Yesterday I read a book about boundaries. Why? I had to for one of my upcoming shows. Much to my delight, I started understanding what that bandied-about term meant in relation to me, my family and friends, and my kids. Even my dogs will benefit from my reading the material.
We hear a lot in the media about boundaries. Gotta set boundaries. That’s a boundary violation. I have firm boundaries. I have no boundaries. But what does that really mean? I started thinking about how boundaries are being erased as we groove into a society where personal choice often trumps the rights of others. If my conservative religious beliefs clash with your new age beliefs, what to do? Do we go back to the tried and true boundary, which means no talking about sex, politics or religion at the dinner table?
Where do we draw the line?
I started by looking around. There are all sorts of boundaries in the universe. Violate the boundary of gravity and you are in for a big bump in the head. Violate the boundary of traffic and it’s head-on collision time. Violate the boundary of the alpha dog – as my new puppy found out – and get bit. Boundaries exist in nature – we call them rules or laws or pack order. Boundaries are a good thing because they keep us organized, safe, and we know what the rules are – at least most of us do most of the time.
I like to think of boundaries in interpersonal relationships as the set of rules that everyone needs to follow in order for me to be safe, happy and healthy. I know that sounds selfish, but with 6 billion people on the planet I’m sure I can find a few people who share the same boundaries as me and we can live harmoniously together. The rest, well, you can’t be friends with everyone.
Boundaries can be both flexible and non-negotiable. I have a few non-negotiable boundaries: don’t lie to me, don’t cheat on me, don’t steal from me, don’t hurt me, don’t take me for granted, and don’t make me feel bad.

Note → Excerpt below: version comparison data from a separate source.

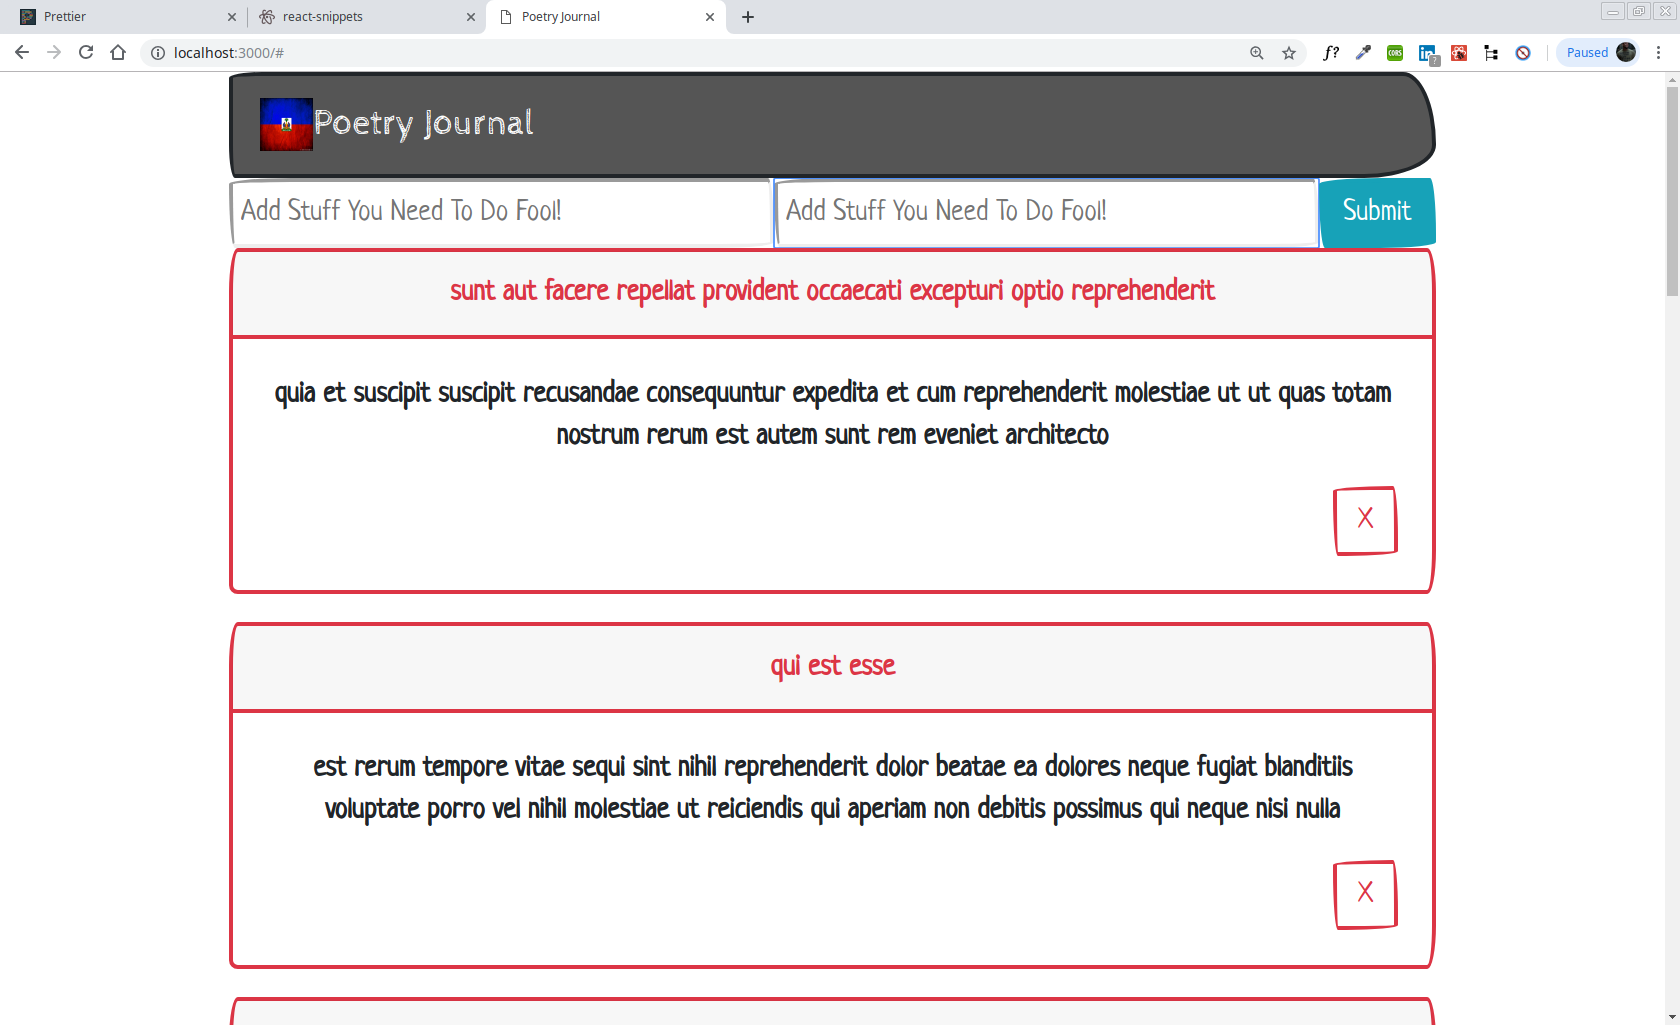
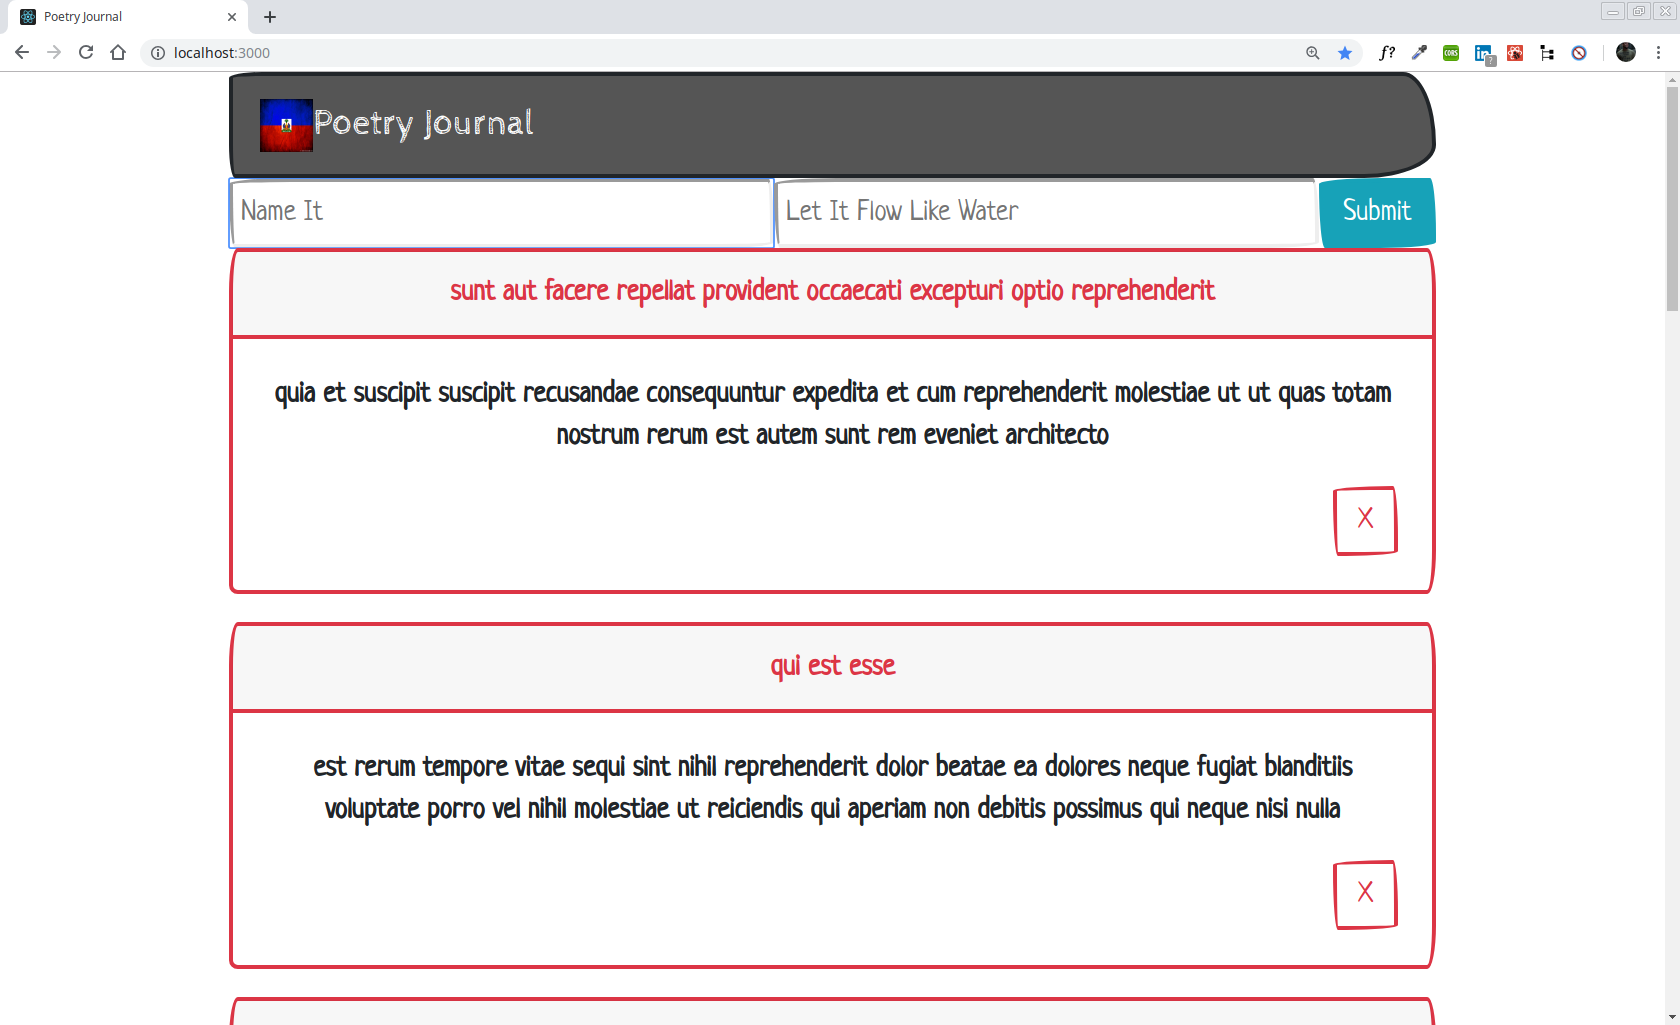
completed

diff --git a/src/App.js b/src/App.js
@@ -3,9 +3,6 @@ import Todo from './components/Todo';
 import Addtodo from './components/Addtodo';
 import Header from './components/Header';
 import axios from 'axios';
-import { Provider } from 'react-redux';
-import store from './store';
-
 import './App.css';
 
 class App extends Component {
@@ -13,9 +10,19 @@ class App extends Component {
     posts: [],
   };
 
+  componentDidMount() {
+    axios
+      .get('https://jsonplaceholder.typicode.com/posts?_limit=10')
+      .then(res =>
+        this.setState({
+          posts: res.data,
+        })
+      );
+  }
+
   // Delete Todo
   deleteTodo = id => {
-    axios.delete(`https://jsonplaceholder.typicode.com/todos/${id}`).then(res =>
+    axios.delete(`https://jsonplaceholder.typicode.com/posts/${id}`).then(res =>
       this.setState({
         posts: [...this.state.posts.filter(posts => posts.id !== id)],
       })
@@ -38,7 +45,6 @@ class App extends Component {
 
   render() {
     return (
-      <Provider store={store}>
       <div className='App'>
         <div className='container'>
           <Header />
@@ -49,7 +55,6 @@ class App extends Component {
           />{' '}
         </div>{' '}
       </div>
-      </Provider>
     );
   }
 }

diff --git a/src/components/TodoItem.js b/src/components/TodoItem.js
@@ -1,13 +1,7 @@
 import React, { Component } from 'react';
-import { connect } from 'react-redux';
-import { fetchPosts } from './actions/postActions';
 import PropTypes from 'prop-types';
 
 class TodoItem extends Component {
-  componentDidMount() {
-    this.props.fetchPost();
-  }
-
   render() {
     const { id, title, body } = this.props.posts;
 
@@ -19,7 +13,7 @@ class TodoItem extends Component {
         <div className='card-header text-center text-danger'>{title}</div>
         <div className='card-body'>
           <p className='card-text text-center '>{body}</p>
-          <button type='button' style={btnStyle} onClick={this.props.deleteTodo.bind(this, id)} className='btn btn-outline-danger'>X</button>{' '}
+          <button type='button' style={btnStyle} onClick={this.props.deleteTodo.bind(this, id)} className='btn btn-outline-danger'>X</button>
         </div>
       </div>
     );
@@ -35,4 +29,4 @@ const btnStyle = {
   float: 'right',
 };
 
-export default connect(null, { fetchPosts })(TodoItem);
+export default TodoItem;

diff --git a/src/components/Addtodo.js b/src/components/Addtodo.js
@@ -36,7 +36,7 @@ class Addtodo extends Component {
           name='title'
           onChange={this.onChange}
           value={this.state.title}
-          placeholder='Add Stuff You Need To Do Fool!'
+          placeholder='Name It'
           style={{
             flex: '10',
             padding: '5px',

diff --git a/README.md b/README.md
@@ -9,9 +9,10 @@ This is a Simple Poetry Journal application that allows you to keep track of flo
 This application is made with React.
 
 ## Optimizations.
-Implement Redux Next.
+All done
 
 ## Lessons Learned:
+I was trying to use Redux for the state but I am going to have to try to do that with another app. I took out all the redux actions, reducers and etc.
 
 ## portfolio:
 
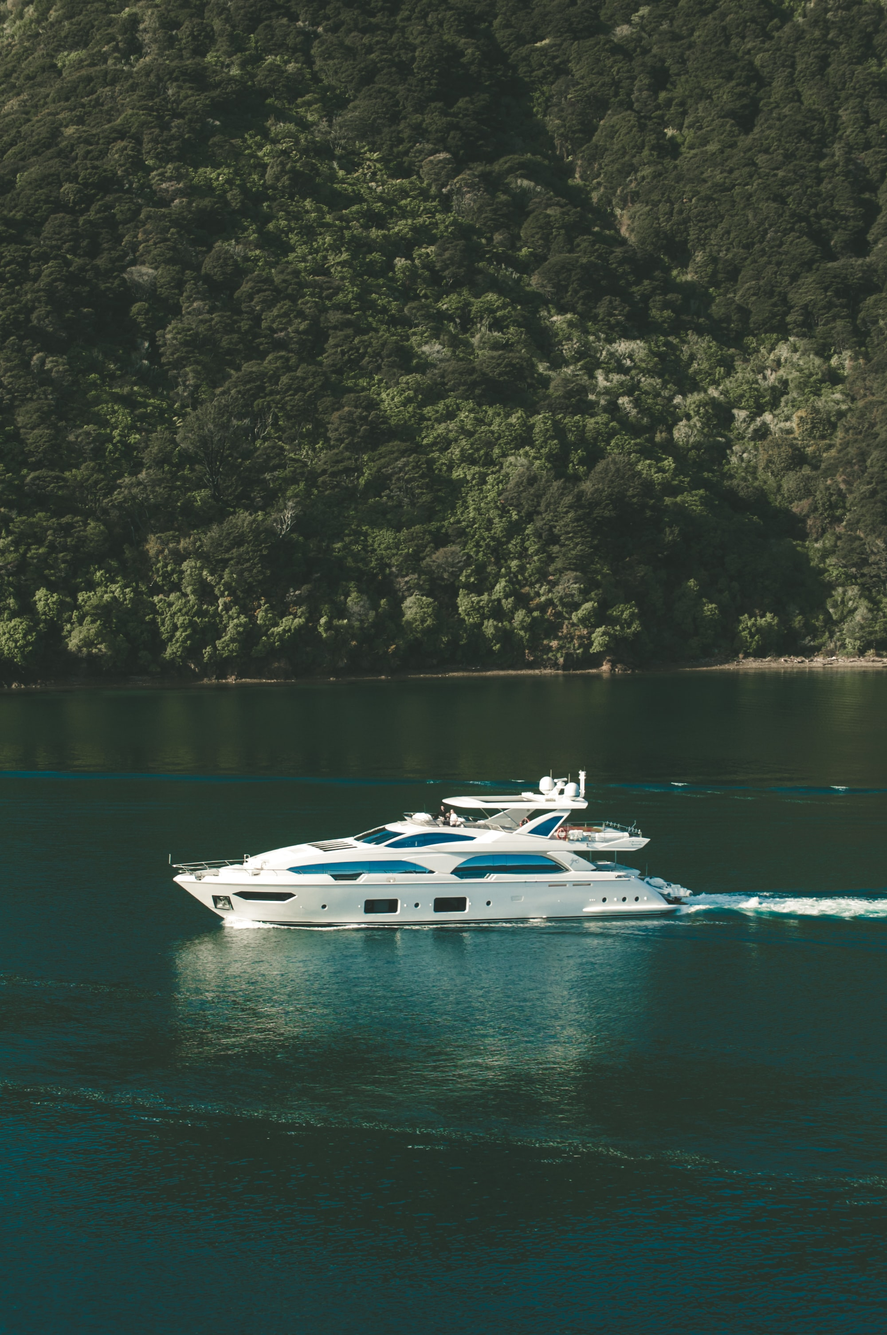
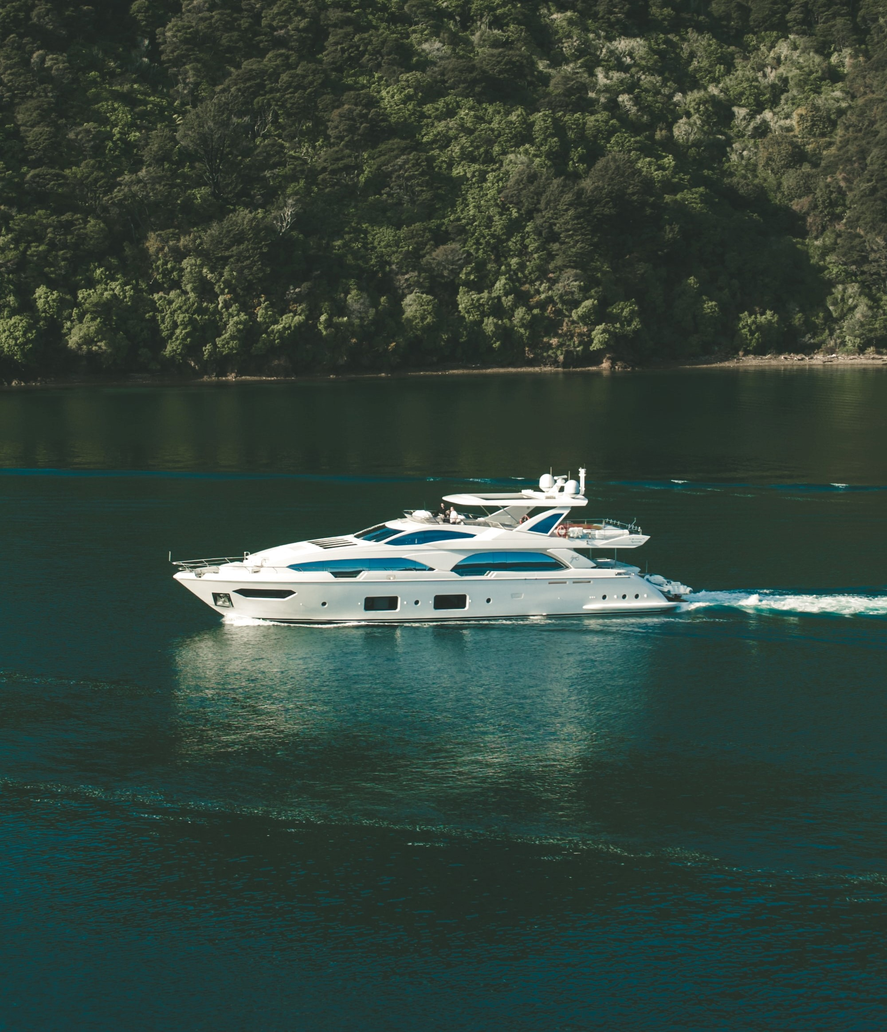
changes

diff --git a/nft-boating/src/Dashboard/Created/Created.jsx b/nft-boating/src/Dashboard/Created/Created.jsx
@@ -7,6 +7,7 @@ import { useEffect } from "react";
 
 /* This example requires Tailwind CSS v2.0+ */
 import { PencilIcon } from "@heroicons/react/solid";
+import image1 from "../../Assests/images/yachat.jpg";
 
 export default function Created() {
   const { account, active } = useWeb3React();
@@ -46,7 +47,7 @@ export default function Created() {
               baseURI: contractData.baseURI.toString(),
               contractAddress: addresses[i].toString(),
               imageSrc:
-                "https://tailwindui.com/img/ecommerce-images/product-page-01-related-product-01.jpg",
+                image1,
               imageAlt: "Front of men's Basic Tee in black."
             };
 
@@ -79,7 +80,7 @@ export default function Created() {
           <div className="lg:flex lg:items-center lg:justify-between">
             <div className="flex-1 min-w-0">
               <h1 className="text-3xl font-bold text-gray-900">
-                Your Contracts {state.userNFT}
+                Your Contracts
               </h1>
               <p className="max-w-2xl">
                 Lorem ipsum dolor sit, amet consectetur adipisicing elit. Cumque ipsa commodi accusamus cupiditate blanditiis nihil voluptas architecto numqquam, omnis delecctus ipsa adippisicing?</p>
@@ -105,10 +106,14 @@ export default function Created() {
       <main>
         <div className="max-w-7xl mx-auto px-4 sm:px-6 lg:px-8">
           <div className="max-w-2xl mx-auto py-10 sm:py-10 lg:py-10 lg:max-w-none">
-            <div className="mt-6 space-y-12 lg:space-y-0 lg:grid lg:grid-cols-3 lg:gap-x-6">
+            <div className="mt-6 lg:space-y-0 grid grid-cols-1 sm:grid-cols-2 lg:grid-cols-3 lg:gap-x-6 sm:gap-x-6">
               {state.data.map(Contract => (
                 <div key={Contract.id} className="group relative">
                   <div className="w-full bg-gray-200 aspect-w-1 aspect-h-1 rounded-md overflow-hidden group-hover:opacity-75  lg:aspect-none">
+                    <h1 className="absolute text-black-700 bg-white top-4 rounded-r-lg p-2 text-l">
+
+                      Contract Id ({state.userNFT})
+                    </h1>
                     <img
                       src={Contract.imageSrc}
                       alt={Contract.imageAlt}
@@ -117,11 +122,11 @@ export default function Created() {
                   </div>
                   <div className="mt-4 flex justify-between">
                     <div>
-                      <h3 className="text-sm text-gray-700">
+                      <h3 className="text-2xl text-gray-700 ">
                         <Link to={`/contract/${Contract.contractAddress}`}>
                           <span
                             aria-hidden="true"
-                            className="absolute inset-0"
+                            className="absolute inset-0 "
                           />
                           {Contract.name} ({Contract.symbol})
                         </Link>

What??? I know that last one flies in the face of the trite “No one can make you feel bad but yourself.” That may be true to someone somewhere, but people can hurt me, hurt my feelings, take my toys, and be mean to my kids. In all of those scenarios, I feel bad. I don’t wallow in it. It still affects me. So one of my boundaries is that people who “make me feel bad” have to go or I will go away. It’s that simple. And those rules apply to friends, family, co-workers and neighbors. There is no rule that says we have to spend our time with people who bring us down.
I have other boundaries that are flexible. You don’t get to come into my home and meet my family unless you have proven to me that you are honorable, trustworthy, and emotionally safe and not a threat to our happy household. Hmmm… Is there a test? What does that mean to the individual new person I meet – well, that’s up to me. It’s my choice because it is my life.
I know you are probably thinking that I am pretty full of myself. My my my! Maybe I am, but it’s only because after 40+years of walking this planet, I have followed everyone else’s boundaries – paying taxes, volunteering, being kind and considerate and helpful to others – without really thinking about what boundaries are for me. I have let people walk all over me. I have let people steal from me. I have let people cheat on me. I have stayed in a marriage with a person who hurt me out of misplaced loyalty.
When I got my divorce, I started to get a clue. I don’t have to be all things to all people. I don’t have to have everyone like me. I don’t have to be all-living and all-nurturing and all-compassionate and all-understanding because that means I am giving myself the short end of the stick. The one person I need to be all-nurturing, all-compassionate and all-understanding to is… me… and I go first.
I can say no to making a basket for the music program at school when I don’t have the time. I can say no to a dinner out with friends that I can’t afford. I can tell my kids I am tired from work and that I need them to put on their headphones so I can have some peace and quiet. Where is it written that everyone else’s needs are above my own?
Today is the day I ask myself, and all of you, to allow yourself the space to live life on your own terms and not in reaction to the needs of others and their demands. You matter. I matter. And my turning down a volunteer opportunity just means I make it available to someone else who wants to do it and has the time. That’s mighty kind of me – and mighty kind to me.
I am here to say out loud that it’s not only smart, healthy, practical, sane and safe to have boundaries (or personal rules and laws) and to hold those closest to you to those boundaries, but also vital to all of your relationships. It’s good for everyone. You really do teach people how to treat you. It’s good for your kids to learn how to teach other people to treat them right, just as it’s good to teach them how to treat others. It goes both ways.
Bouncing with Style is all about learning and growing throughout our lives. So it takes me 40 years to learn how to identify and set boundaries. We all get there eventually, hopefully as long as we keep Bouncing back from life’s challenges and learning opportunities.